[Saved entries]
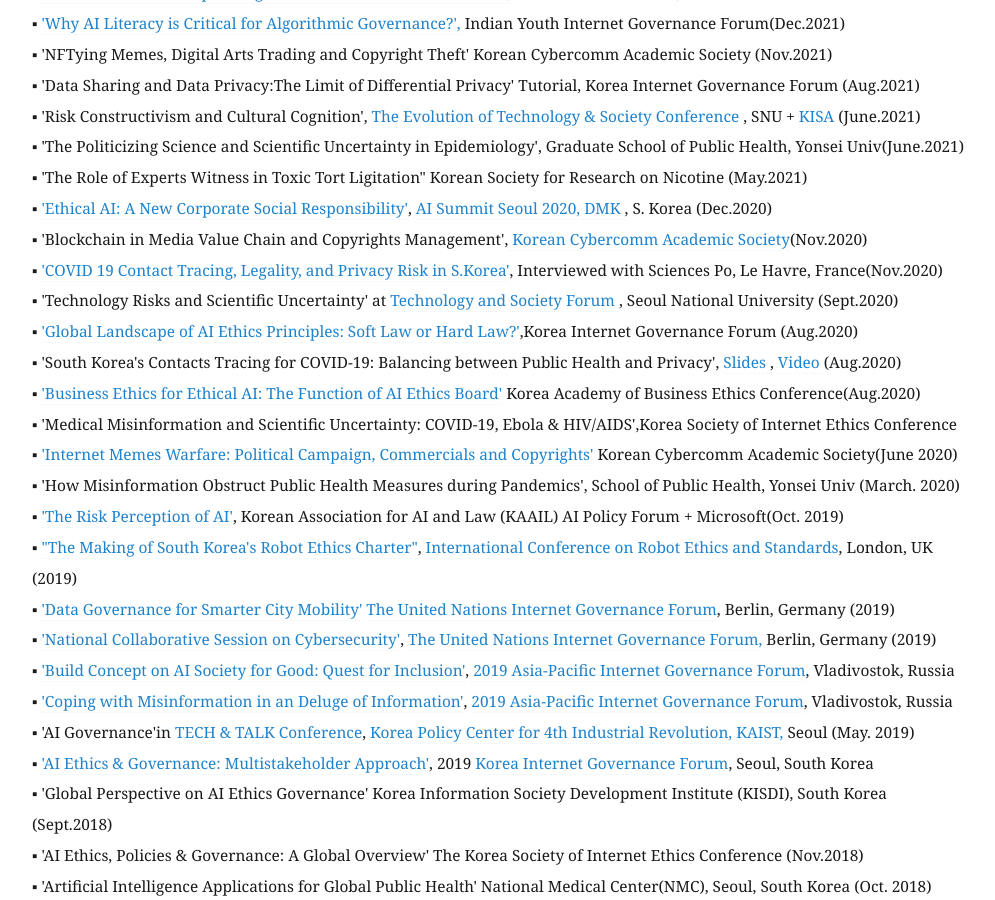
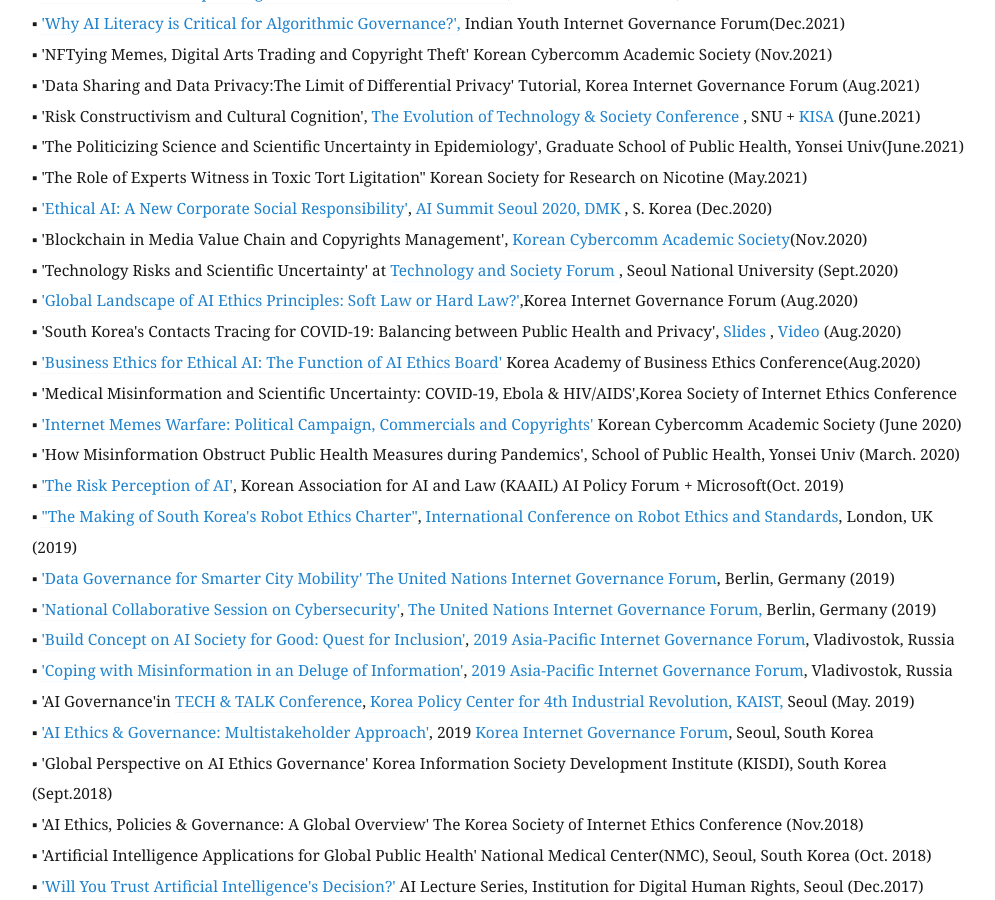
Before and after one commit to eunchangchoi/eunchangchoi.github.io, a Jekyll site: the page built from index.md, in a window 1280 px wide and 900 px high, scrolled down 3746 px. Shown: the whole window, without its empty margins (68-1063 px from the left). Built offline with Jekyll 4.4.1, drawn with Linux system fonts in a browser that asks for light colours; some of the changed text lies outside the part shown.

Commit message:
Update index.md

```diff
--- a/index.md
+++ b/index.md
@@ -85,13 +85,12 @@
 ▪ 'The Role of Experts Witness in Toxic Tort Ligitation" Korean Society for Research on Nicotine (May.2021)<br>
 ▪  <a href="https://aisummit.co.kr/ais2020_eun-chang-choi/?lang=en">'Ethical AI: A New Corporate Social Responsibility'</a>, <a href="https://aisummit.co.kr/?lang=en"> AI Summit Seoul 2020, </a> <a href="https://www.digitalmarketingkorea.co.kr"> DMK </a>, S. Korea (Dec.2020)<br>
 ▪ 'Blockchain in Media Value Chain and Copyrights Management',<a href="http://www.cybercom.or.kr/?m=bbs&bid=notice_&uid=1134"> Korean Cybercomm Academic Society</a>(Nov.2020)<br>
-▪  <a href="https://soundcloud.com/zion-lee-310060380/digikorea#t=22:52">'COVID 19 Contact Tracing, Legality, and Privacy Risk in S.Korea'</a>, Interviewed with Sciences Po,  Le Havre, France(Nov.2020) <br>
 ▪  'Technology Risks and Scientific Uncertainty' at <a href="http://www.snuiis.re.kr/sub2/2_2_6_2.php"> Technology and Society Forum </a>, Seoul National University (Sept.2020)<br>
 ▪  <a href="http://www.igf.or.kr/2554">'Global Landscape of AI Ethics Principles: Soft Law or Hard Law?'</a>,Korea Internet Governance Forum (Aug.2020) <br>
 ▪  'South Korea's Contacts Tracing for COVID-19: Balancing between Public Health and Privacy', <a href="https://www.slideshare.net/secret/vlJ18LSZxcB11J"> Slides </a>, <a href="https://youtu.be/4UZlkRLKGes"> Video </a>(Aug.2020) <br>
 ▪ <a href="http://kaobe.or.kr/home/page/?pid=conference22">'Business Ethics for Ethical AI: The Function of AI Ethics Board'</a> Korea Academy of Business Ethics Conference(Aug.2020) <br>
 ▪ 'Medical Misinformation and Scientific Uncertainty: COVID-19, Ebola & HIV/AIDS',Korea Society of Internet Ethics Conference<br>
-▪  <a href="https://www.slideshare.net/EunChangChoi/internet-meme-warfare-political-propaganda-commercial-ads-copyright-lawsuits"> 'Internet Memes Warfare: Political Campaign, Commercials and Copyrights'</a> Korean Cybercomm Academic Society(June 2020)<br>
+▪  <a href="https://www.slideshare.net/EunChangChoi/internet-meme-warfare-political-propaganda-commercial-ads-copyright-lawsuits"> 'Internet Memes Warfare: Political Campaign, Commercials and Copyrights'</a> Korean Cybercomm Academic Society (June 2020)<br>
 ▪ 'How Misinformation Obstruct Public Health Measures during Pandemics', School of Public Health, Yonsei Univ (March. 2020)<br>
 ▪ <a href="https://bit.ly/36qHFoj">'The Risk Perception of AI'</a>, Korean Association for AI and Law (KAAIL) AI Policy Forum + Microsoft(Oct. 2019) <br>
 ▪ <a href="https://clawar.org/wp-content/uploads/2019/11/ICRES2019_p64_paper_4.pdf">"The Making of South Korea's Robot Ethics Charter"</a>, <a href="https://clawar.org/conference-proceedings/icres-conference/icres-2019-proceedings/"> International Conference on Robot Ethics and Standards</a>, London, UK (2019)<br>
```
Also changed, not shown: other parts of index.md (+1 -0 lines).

Instructions to follow: Read the data above and pull out each line that holds the string "https".

Answer space:
 ▪  <a href="https://aisummit.co.kr/ais2020_eun-chang-choi/?lang=en">'Ethical AI: A New Corporate Social Responsibility'</a>, <a href="https://aisummit.co.kr/?lang=en"> AI Summit Seoul 2020, </a> <a href="https://www.digitalmarketingkorea.co.kr"> DMK </a>, S. Korea (Dec.2020)<br>
-▪  <a href="https://soundcloud.com/zion-lee-310060380/digikorea#t=22:52">'COVID 19 Contact Tracing, Legality, and Privacy Risk in S.Korea'</a>, Interviewed with Sciences Po,  Le Havre, France(Nov.2020) <br>
 ▪  'South Korea's Contacts Tracing for COVID-19: Balancing between Public Health and Privacy', <a href="https://www.slideshare.net/secret/vlJ18LSZxcB11J"> Slides </a>, <a href="https://youtu.be/4UZlkRLKGes"> Video </a>(Aug.2020) <br>
-▪  <a href="https://www.slideshare.net/EunChangChoi/internet-meme-warfare-political-propaganda-commercial-ads-copyright-lawsuits"> 'Internet Memes Warfare: Political Campaign, Commercials and Copyrights'</a> Korean Cybercomm Academic Society(June 2020)<br>
+▪  <a href="https://www.slideshare.net/EunChangChoi/internet-meme-warfare-political-propaganda-commercial-ads-copyright-lawsuits"> 'Internet Memes Warfare: Political Campaign, Commercials and Copyrights'</a> Korean Cybercomm Academic Society (June 2020)<br>
 ▪ <a href="https://bit.ly/36qHFoj">'The Risk Perception of AI'</a>, Korean Association for AI and Law (KAAIL) AI Policy Forum + Microsoft(Oct. 2019) <br>
 ▪ <a href="https://clawar.org/wp-content/uploads/2019/11/ICRES2019_p64_paper_4.pdf">"The Making of South Korea's Robot Ethics Charter"</a>, <a href="https://clawar.org/conference-proceedings/icres-conference/icres-2019-proceedings/"> International Conference on Robot Ethics and Standards</a>, London, UK (2019)<br>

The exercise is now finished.